Okera Bolsters Access Control for Unstructured Data
Some of the most interesting data that’s analyzed by organizations is unstructured data, including images, videos, and text files. But the lack of structure of that data poses regulatory challenges to organizations, which face potential legal jeopardy if consumer data rights are violated. Okera today released new data access control software that it claims can alleviate much of the regulatory burden hanging over big data analytic activities.
Okera emerged from stealth about a year ago with a fine-grained data access control system that was designed to solve a vexing big data problem: How do you give analysts, data scientists, and other stakeholders access to multiple disparate data sources, such as HDFS, S3, and relational databases, while at the same time complying with strict new data regulations like GDPR and CCPA?
The approach taken with the Okera Active Data Access Platform (ODAP) is to move the data access abstraction up a level. Instead of defining and enforcing access control in each individual file system, streaming data platform, or database, the company lets customers configure that access in ODAP, which then federates control down to the individual data stores.
The software did that by essentially viewing data as a series of tables, including data stored in file systems like HDFS and S3. By viewing data through that table construct, ODAP was able to enforce column-level access control, thereby granting different user groups with different levels of access on the same file.
The first release of ODAP primarily targeted structured data, says Amandeep Khurana, Okera co-founder and CEO of the San Francisco, California, company.

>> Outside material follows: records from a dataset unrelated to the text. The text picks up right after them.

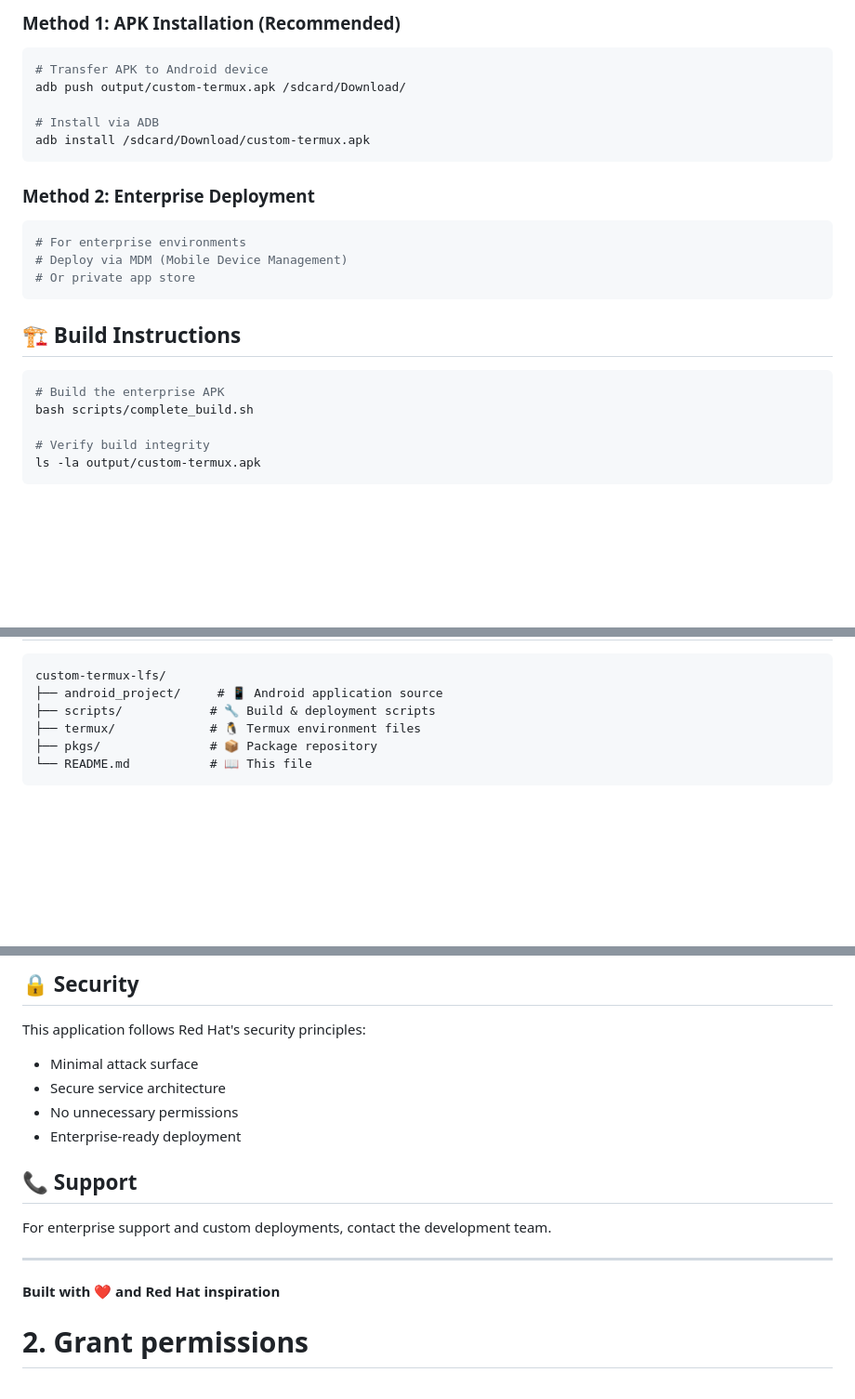
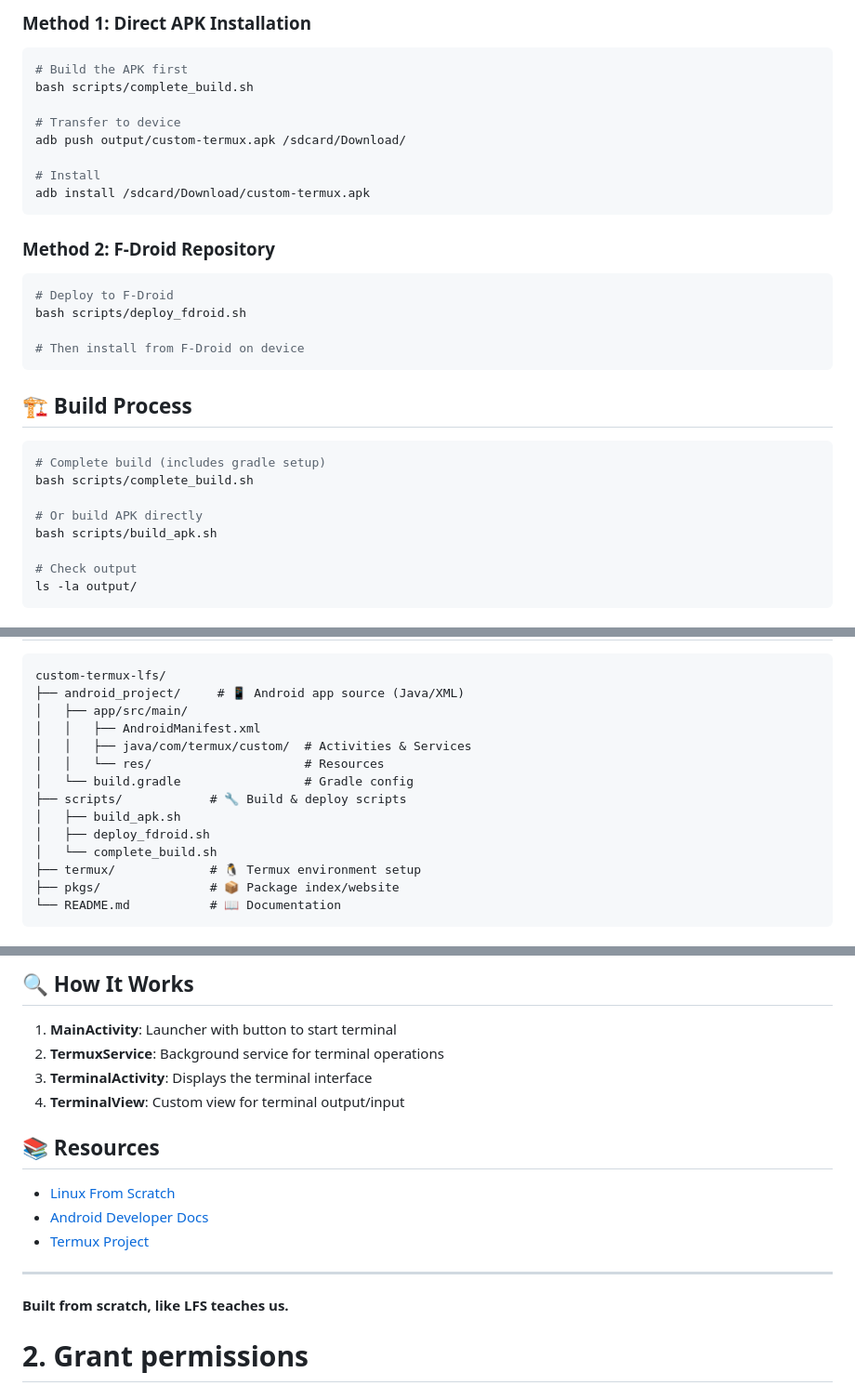
Before and after one commit to ghost23261/custom-termux-lfs, a Markdown page: README.md, 3 parts joined by grey strips. Shown at 93% size. GitHub-like rendering; blank space fills up the shorter version.

Commit message:
Update README.md and AndroidManifest.xml, add layout and values for main activity, and update build and deploy scripts

````diff
--- a/README.md
+++ b/README.md
@@ -31,29 +31,36 @@ This project builds a custom Android APK featuring a robust terminal emulator wi
 
-### <span style="color: #CC0000;">Method 1: APK Installation (Recommended)</span>
+### <span style="color: #0066CC;">Method 1: Direct APK Installation</span>
 
 ```bash
-# Transfer APK to Android device
+# Build the APK first
+bash scripts/complete_build.sh
+
+# Transfer to device
 adb push output/custom-termux.apk /sdcard/Download/
 
-# Install via ADB
+# Install
 adb install /sdcard/Download/custom-termux.apk
 ```
 
-### <span style="color: #CC0000;">Method 2: Enterprise Deployment</span>
+### <span style="color: #0066CC;">Method 2: F-Droid Repository</span>
 
 ```bash
-# For enterprise environments
-# Deploy via MDM (Mobile Device Management)
-# Or private app store
+# Deploy to F-Droid
+bash scripts/deploy_fdroid.sh
+
+# Then install from F-Droid on device
 ```
 
-## <span style="color: #CC0000;">🏗️ Build Instructions</span>
+## <span style="color: #0066CC;">🏗️ Build Process</span>
 
 ```bash
-# Build the enterprise APK
+# Complete build (includes gradle setup)
 bash scripts/complete_build.sh
 
-# Verify build integrity
-ls -la output/custom-termux.apk
+# Or build APK directly
+bash scripts/build_apk.sh
+
+# Check output
+ls -la output/
 ```
 
@@ -74,10 +80,18 @@ Follow the instructions in `PLAYSTORE_DEPLOY.md` for enterprise Play Store deplo
 
 ```
 custom-termux-lfs/
-├── android_project/     # 📱 Android application source
-├── scripts/            # 🔧 Build & deployment scripts
-├── termux/             # 🐧 Termux environment files
-├── pkgs/               # 📦 Package repository
-└── README.md           # 📖 This file
+├── android_project/     # 📱 Android app source (Java/XML)
+│   ├── app/src/main/
+│   │   ├── AndroidManifest.xml
+│   │   ├── java/com/termux/custom/  # Activities & Services
+│   │   └── res/                     # Resources
+│   └── build.gradle                 # Gradle config
+├── scripts/            # 🔧 Build & deploy scripts
+│   ├── build_apk.sh
+│   ├── deploy_fdroid.sh
+│   └── complete_build.sh
+├── termux/             # 🐧 Termux environment setup
+├── pkgs/               # 📦 Package index/website
+└── README.md           # 📖 Documentation
 ```
 
@@ -90,19 +104,20 @@ custom-termux-lfs/
 
-## <span style="color: #CC0000;">🔒 Security</span>
+## <span style="color: #0066CC;">🔍 How It Works</span>
 
-This application follows Red Hat's security principles:
-- Minimal attack surface
-- Secure service architecture
-- No unnecessary permissions
-- Enterprise-ready deployment
+1. **MainActivity**: Launcher with button to start terminal
+2. **TermuxService**: Background service for terminal operations
+3. **TerminalActivity**: Displays the terminal interface
+4. **TerminalView**: Custom view for terminal output/input
 
-## <span style="color: #CC0000;">📞 Support</span>
+## <span style="color: #0066CC;">📚 Resources</span>
 
-For enterprise support and custom deployments, contact the development team.
+- [Linux From Scratch](https://linuxfromscratch.org)
+- [Android Developer Docs](https://developer.android.com)
+- [Termux Project](https://termux.dev)
 
 ---
 
-<span style="color: #CC0000;">**Built with ❤️ and Red Hat inspiration**</span>
+<span style="color: #0066CC;">**Built from scratch, like LFS teaches us.**</span>
 
 # 2. Grant permissions
 #    - Storage access
````
Also changed, not shown: other parts of README.md (+27 -28 lines).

With today’s update, the company has added support for managing access to unstructured data, while also delivering more secure access to data stored on S3.
By providing file-level access control to unstructured data, ODAP can streamline access to data for a greater number of users and use cases while adhering to strict regulations, Khurana says.
“Let’s say you have a CSV in HDFS, but you don’t really know the structure of the CSV,” Khurana says. “You start with HDFS Access Control Lists, then you can move it into Sentry ACLs. So now actually you have to maintain two types of access control lists, or two kinds of policies, for the same data set, because you didn’t know the structure. You can start to see how complicated this can get at scale, very very quickly.
With the new software, Okera provides a single pane of glass to manage access to those CSV files and the various access paths that analysts and data scientists will use to get them. “So instead of managing two different kinds of policies, you manage only one kind of policy on one single system,” he says.
Okera also bolstered its support for Amazon‘s S3 file system, which is increasingly the data storage repository of choice for organizations building huge data lakes in AWS. Amazon lets users manage access to S3 buckets using Identity and Access Management (IAM) configuration files. However, managing those policies is “massively painful,” Khurana says.
“You actually have to go into S3 configuration bucket and write JSON, which is super complicated,” he says. “When you want to change those policies, you have to change that JSON. This becomes a data engineering nightmare for people. And you also lose all visibility. You don’t know what happened — who gave what access, who got what access.”
And AWS also enforces a limit on how many IAM policies you can have for any given S3 bucket. “So if you have more data sets that you need to manage than your limit,” Khurana continues, “you’re just [shoot] out of luck.”
Organizations are really struggling to manage their big data sets in accordance with emerging regulations, Khurana says. For each data use case, GDPR requires organizations to collect consent from individual users, with hefty fines for each violation. That has forced organizations to get creative with their data management.
One way they do that is by breaking up large datasets into lots of smaller files, each with its own fine-grained access controls. But administrators tasked with managing all those individual data sets soon hits the ceiling in what they can manage. Other organizations are taking a similar approach by duplicating source datasets and applying different access controls to adhere with specific regulatory requirements. But when data sets start getting into the tens or hundreds of terrabytes, that soon becomes prohibitively expensive.
Okera thinks that it has struck upon the right approach, by essentially empowering file and object systems with database-like qualities for fine-grained access control, but without giving up the richness, scalability, and diversity of data that file and object systems bring.
“Machine learning workloads don’t run on databases, but you still need the same kind of controls over them” Khurana says. “And you don’t want a separate system for machine learning workload access management, BI access management, and data lake access management. So it’s the unification that becomes very, very important.”
In addition to access control, ODAP provides real-time tokenization, redaction, and row-level filtering. The software supports a range of tools, from Amazon EMR and SageMaker, to Hadoop tools like Hive, Presto, and Spark, as well as BI tools like Tableau, Birst, and Qlik.